» **RAW DATA**
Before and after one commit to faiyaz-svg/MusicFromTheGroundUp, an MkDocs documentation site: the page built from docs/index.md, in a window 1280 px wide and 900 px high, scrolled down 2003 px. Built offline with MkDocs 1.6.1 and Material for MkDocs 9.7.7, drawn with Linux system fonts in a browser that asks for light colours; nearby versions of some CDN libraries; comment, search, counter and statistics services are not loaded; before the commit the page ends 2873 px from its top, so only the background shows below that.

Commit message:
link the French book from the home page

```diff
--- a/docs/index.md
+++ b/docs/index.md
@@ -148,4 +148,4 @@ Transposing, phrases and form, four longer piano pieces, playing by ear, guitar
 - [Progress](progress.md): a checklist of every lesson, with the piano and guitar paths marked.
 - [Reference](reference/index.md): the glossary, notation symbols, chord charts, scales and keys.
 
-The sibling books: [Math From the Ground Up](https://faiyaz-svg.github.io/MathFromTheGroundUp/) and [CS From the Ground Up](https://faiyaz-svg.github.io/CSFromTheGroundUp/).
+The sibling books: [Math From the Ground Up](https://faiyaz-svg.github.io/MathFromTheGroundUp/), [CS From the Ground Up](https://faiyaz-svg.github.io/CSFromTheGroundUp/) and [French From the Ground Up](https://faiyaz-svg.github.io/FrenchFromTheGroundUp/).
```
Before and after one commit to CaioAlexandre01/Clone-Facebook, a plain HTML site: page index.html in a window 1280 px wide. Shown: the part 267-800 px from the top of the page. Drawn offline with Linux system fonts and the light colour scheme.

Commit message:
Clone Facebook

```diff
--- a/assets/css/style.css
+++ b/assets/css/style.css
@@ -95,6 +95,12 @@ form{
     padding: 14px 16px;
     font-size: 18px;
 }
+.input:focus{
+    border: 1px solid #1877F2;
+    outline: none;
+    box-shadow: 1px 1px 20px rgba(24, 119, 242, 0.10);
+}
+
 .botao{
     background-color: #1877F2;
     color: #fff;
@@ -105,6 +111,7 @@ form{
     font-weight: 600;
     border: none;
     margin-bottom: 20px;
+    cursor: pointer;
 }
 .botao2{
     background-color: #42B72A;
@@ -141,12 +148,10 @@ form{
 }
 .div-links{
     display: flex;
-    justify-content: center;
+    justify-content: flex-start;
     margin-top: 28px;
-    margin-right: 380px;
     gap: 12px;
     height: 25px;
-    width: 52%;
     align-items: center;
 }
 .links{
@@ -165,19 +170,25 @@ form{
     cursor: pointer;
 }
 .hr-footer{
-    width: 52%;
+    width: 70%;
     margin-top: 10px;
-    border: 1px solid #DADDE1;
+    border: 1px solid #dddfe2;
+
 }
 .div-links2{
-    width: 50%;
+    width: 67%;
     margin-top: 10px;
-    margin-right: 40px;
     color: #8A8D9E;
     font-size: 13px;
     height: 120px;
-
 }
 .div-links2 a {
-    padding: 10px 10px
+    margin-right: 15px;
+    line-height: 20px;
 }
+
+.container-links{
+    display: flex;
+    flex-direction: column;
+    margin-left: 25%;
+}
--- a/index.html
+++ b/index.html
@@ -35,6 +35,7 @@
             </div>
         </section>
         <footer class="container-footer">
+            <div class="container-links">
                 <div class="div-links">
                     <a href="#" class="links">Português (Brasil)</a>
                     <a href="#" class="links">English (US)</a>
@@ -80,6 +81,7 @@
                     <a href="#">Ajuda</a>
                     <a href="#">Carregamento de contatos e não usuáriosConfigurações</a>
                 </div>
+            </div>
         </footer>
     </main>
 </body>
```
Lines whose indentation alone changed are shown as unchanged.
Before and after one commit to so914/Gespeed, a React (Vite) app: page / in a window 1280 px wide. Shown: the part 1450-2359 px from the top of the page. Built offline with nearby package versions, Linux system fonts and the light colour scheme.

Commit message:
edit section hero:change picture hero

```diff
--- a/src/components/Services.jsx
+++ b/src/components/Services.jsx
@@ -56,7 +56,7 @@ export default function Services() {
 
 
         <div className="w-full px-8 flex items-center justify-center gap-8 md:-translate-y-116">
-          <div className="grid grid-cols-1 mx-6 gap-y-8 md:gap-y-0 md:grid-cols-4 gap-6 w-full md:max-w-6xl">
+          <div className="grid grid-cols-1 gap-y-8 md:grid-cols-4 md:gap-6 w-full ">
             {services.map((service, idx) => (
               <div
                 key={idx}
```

» **WORK TASK**
Exactly as given, restate all the lines above.

» **RESULT OF THIS TASK**
Before and after one commit to faiyaz-svg/MusicFromTheGroundUp, an MkDocs documentation site: the page built from docs/index.md, in a window 1280 px wide and 900 px high, scrolled down 2003 px. Built offline with MkDocs 1.6.1 and Material for MkDocs 9.7.7, drawn with Linux system fonts in a browser that asks for light colours; nearby versions of some CDN libraries; comment, search, counter and statistics services are not loaded; before the commit the page ends 2873 px from its top, so only the background shows below that.

Commit message:
link the French book from the home page

```diff
--- a/docs/index.md
+++ b/docs/index.md
@@ -148,4 +148,4 @@ Transposing, phrases and form, four longer piano pieces, playing by ear, guitar
 - [Progress](progress.md): a checklist of every lesson, with the piano and guitar paths marked.
 - [Reference](reference/index.md): the glossary, notation symbols, chord charts, scales and keys.
 
-The sibling books: [Math From the Ground Up](https://faiyaz-svg.github.io/MathFromTheGroundUp/) and [CS From the Ground Up](https://faiyaz-svg.github.io/CSFromTheGroundUp/).
+The sibling books: [Math From the Ground Up](https://faiyaz-svg.github.io/MathFromTheGroundUp/), [CS From the Ground Up](https://faiyaz-svg.github.io/CSFromTheGroundUp/) and [French From the Ground Up](https://faiyaz-svg.github.io/FrenchFromTheGroundUp/).
```
Before and after one commit to CaioAlexandre01/Clone-Facebook, a plain HTML site: page index.html in a window 1280 px wide. Shown: the part 267-800 px from the top of the page. Drawn offline with Linux system fonts and the light colour scheme.

Commit message:
Clone Facebook

```diff
--- a/assets/css/style.css
+++ b/assets/css/style.css
@@ -95,6 +95,12 @@ form{
     padding: 14px 16px;
     font-size: 18px;
 }
+.input:focus{
+    border: 1px solid #1877F2;
+    outline: none;
+    box-shadow: 1px 1px 20px rgba(24, 119, 242, 0.10);
+}
+
 .botao{
     background-color: #1877F2;
     color: #fff;
@@ -105,6 +111,7 @@ form{
     font-weight: 600;
     border: none;
     margin-bottom: 20px;
+    cursor: pointer;
 }
 .botao2{
     background-color: #42B72A;
@@ -141,12 +148,10 @@ form{
 }
 .div-links{
     display: flex;
-    justify-content: center;
+    justify-content: flex-start;
     margin-top: 28px;
-    margin-right: 380px;
     gap: 12px;
     height: 25px;
-    width: 52%;
     align-items: center;
 }
 .links{
@@ -165,19 +170,25 @@ form{
     cursor: pointer;
 }
 .hr-footer{
-    width: 52%;
+    width: 70%;
     margin-top: 10px;
-    border: 1px solid #DADDE1;
+    border: 1px solid #dddfe2;
+
 }
 .div-links2{
-    width: 50%;
+    width: 67%;
     margin-top: 10px;
-    margin-right: 40px;
     color: #8A8D9E;
     font-size: 13px;
     height: 120px;
-
 }
 .div-links2 a {
-    padding: 10px 10px
+    margin-right: 15px;
+    line-height: 20px;
 }
+
+.container-links{
+    display: flex;
+    flex-direction: column;
+    margin-left: 25%;
+}
--- a/index.html
+++ b/index.html
@@ -35,6 +35,7 @@
             </div>
         </section>
         <footer class="container-footer">
+            <div class="container-links">
                 <div class="div-links">
                     <a href="#" class="links">Português (Brasil)</a>
                     <a href="#" class="links">English (US)</a>
@@ -80,6 +81,7 @@
                     <a href="#">Ajuda</a>
                     <a href="#">Carregamento de contatos e não usuáriosConfigurações</a>
                 </div>
+            </div>
         </footer>
     </main>
 </body>
```
Lines whose indentation alone changed are shown as unchanged.
Before and after one commit to so914/Gespeed, a React (Vite) app: page / in a window 1280 px wide. Shown: the part 1450-2359 px from the top of the page. Built offline with nearby package versions, Linux system fonts and the light colour scheme.

Commit message:
edit section hero:change picture hero

```diff
--- a/src/components/Services.jsx
+++ b/src/components/Services.jsx
@@ -56,7 +56,7 @@ export default function Services() {
 
 
         <div className="w-full px-8 flex items-center justify-center gap-8 md:-translate-y-116">
-          <div className="grid grid-cols-1 mx-6 gap-y-8 md:gap-y-0 md:grid-cols-4 gap-6 w-full md:max-w-6xl">
+          <div className="grid grid-cols-1 gap-y-8 md:grid-cols-4 md:gap-6 w-full ">
             {services.map((service, idx) => (
               <div
                 key={idx}
```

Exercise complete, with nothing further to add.